- [About this exercise] Whenever a line in the data below includes the string "coffeeData", copy it out.

————

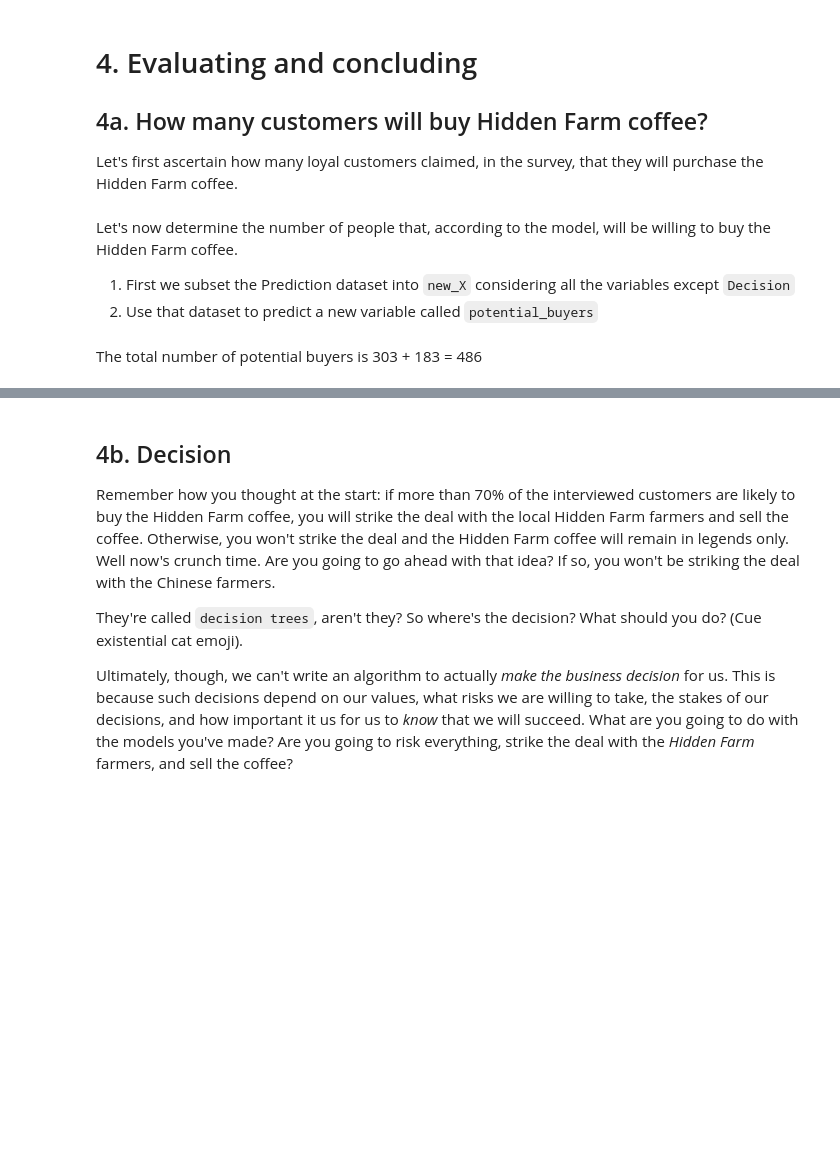
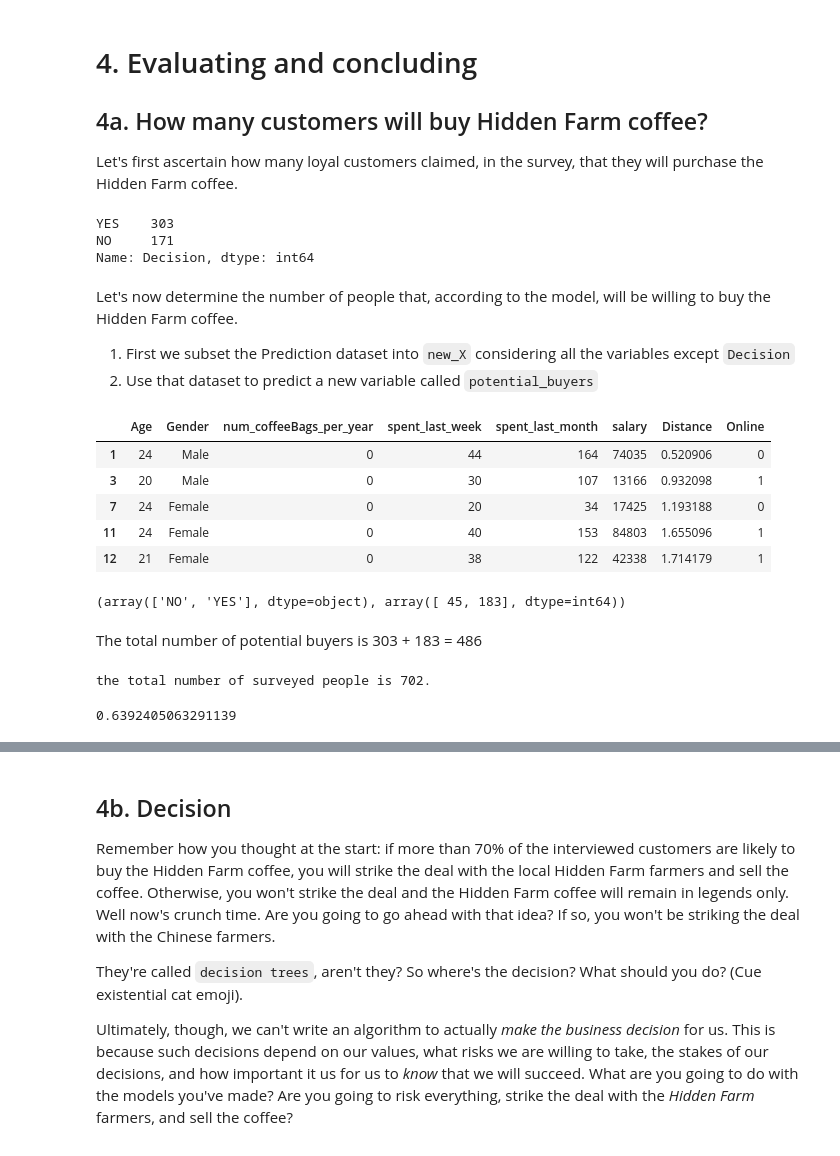
Before and after one commit to DelinM/DataScience_DecisionTree, a Jupyter notebook: Springboard Decision Tree Specialty Coffee Case Study - Tier 3.ipynb, the cells around one changed output, grey strips where cells are left out. Saved outputs shown, nothing was run; the diff lists cells and outputs as text; code cells hidden in the pictures; blank space fills up the shorter version.

```diff
--- a/Springboard Decision Tree Specialty Coffee Case Study - Tier 3.ipynb
+++ b/Springboard Decision Tree Specialty Coffee Case Study - Tier 3.ipynb
@@ -592,7 +690,11 @@ Now this is an elegant tree. Its accuracy might not be the highest, but it's sti
 Let's first ascertain how many loyal customers claimed, in the survey, that they will purchase the Hidden Farm coffee.
 # %%
 # Call value_counts() on the 'Decision' column of the original coffeeData
-_ _ _
+coffeeData.Decision.value_counts()
+# %% [output]
+YES    303
+NO     171
+Name: Decision, dtype: int64
 # %% [markdown]
 Let's now determine the number of people that, according to the model, will be willing to buy the Hidden Farm coffee.
 1. First we subset the Prediction dataset into `new_X` considering all the variables except `Decision`
@@ -600,9 +702,18 @@ Let's now determine the number of people that, according to the model, will be w
 # %%
 # Feature selection
 # Make a variable called feature_cols, and assign it a list containing all the column names except 'Decision'
-_ _ _
+feature_cols = ['Age', 'Gender', 'num_coffeeBags_per_year', 'spent_last_week',
+       'spent_last_month', 'salary', 'Distance', 'Online']
 
 # Make a variable called new_X, and assign it the subset of Prediction, containing just the feature_cols
-_ _ _
+new_X = Prediction[feature_cols]
+new_X.head()
+# %% [output]
+|  | Age | Gender | num_coffeeBags_per_year | spent_last_week | spent_last_month | salary | Distance | Online |
+| 1 | 24 | Male | 0 | 44 | 164 | 74035 | 0.520906 | 0 |
+| 3 | 20 | Male | 0 | 30 | 107 | 13166 | 0.932098 | 1 |
+| 7 | 24 | Female | 0 | 20 | 34 | 17425 | 1.193188 | 0 |
+| 11 | 24 | Female | 0 | 40 | 153 | 84803 | 1.655096 | 1 |
+| 12 | 21 | Female | 0 | 38 | 122 | 42338 | 1.714179 | 1 |
 # %%
 # Call get_dummies() on the Pandas object pd, with new_X plugged in, to one-hot encode all features in the training set
@@ -614,14 +725,23 @@ _ _ _
 # %%
 # Let's get the numbers of YES's and NO's in the potential buyers
 # Call unique() on np, and pass potential_buyers and return_counts=True
-_ _ _
+np.unique(potential_buyers, return_counts=True)
+# %% [output]
+(array(['NO', 'YES'], dtype=object), array([ 45, 183], dtype=int64))
 # %% [markdown]
 The total number of potential buyers is 303 + 183 = 486
 # %%
 # Print the total number of surveyed people
-_ _ _
+print(f"the total number of surveyed people is {coffeeData.shape[0]}.")
+# %% [output]
+the total number of surveyed people is 702.
 # %%
 # Let's calculate the proportion of buyers
-_ _ _
+no = NOPrediction.Decision.value_counts()[1]
+yes = NOPrediction.Decision.value_counts()[0]
+
+yes / (yes + no)
+# %% [output]
+0.6392405063291139
 # %%
 # Print the percentage of people who want to buy the Hidden Farm coffee, by our model
```
Also changed, not shown: parts of 18 cells of this notebook.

————

- [Output for this task]
 # Call value_counts() on the 'Decision' column of the original coffeeData
+coffeeData.Decision.value_counts()
+print(f"the total number of surveyed people is {coffeeData.shape[0]}.")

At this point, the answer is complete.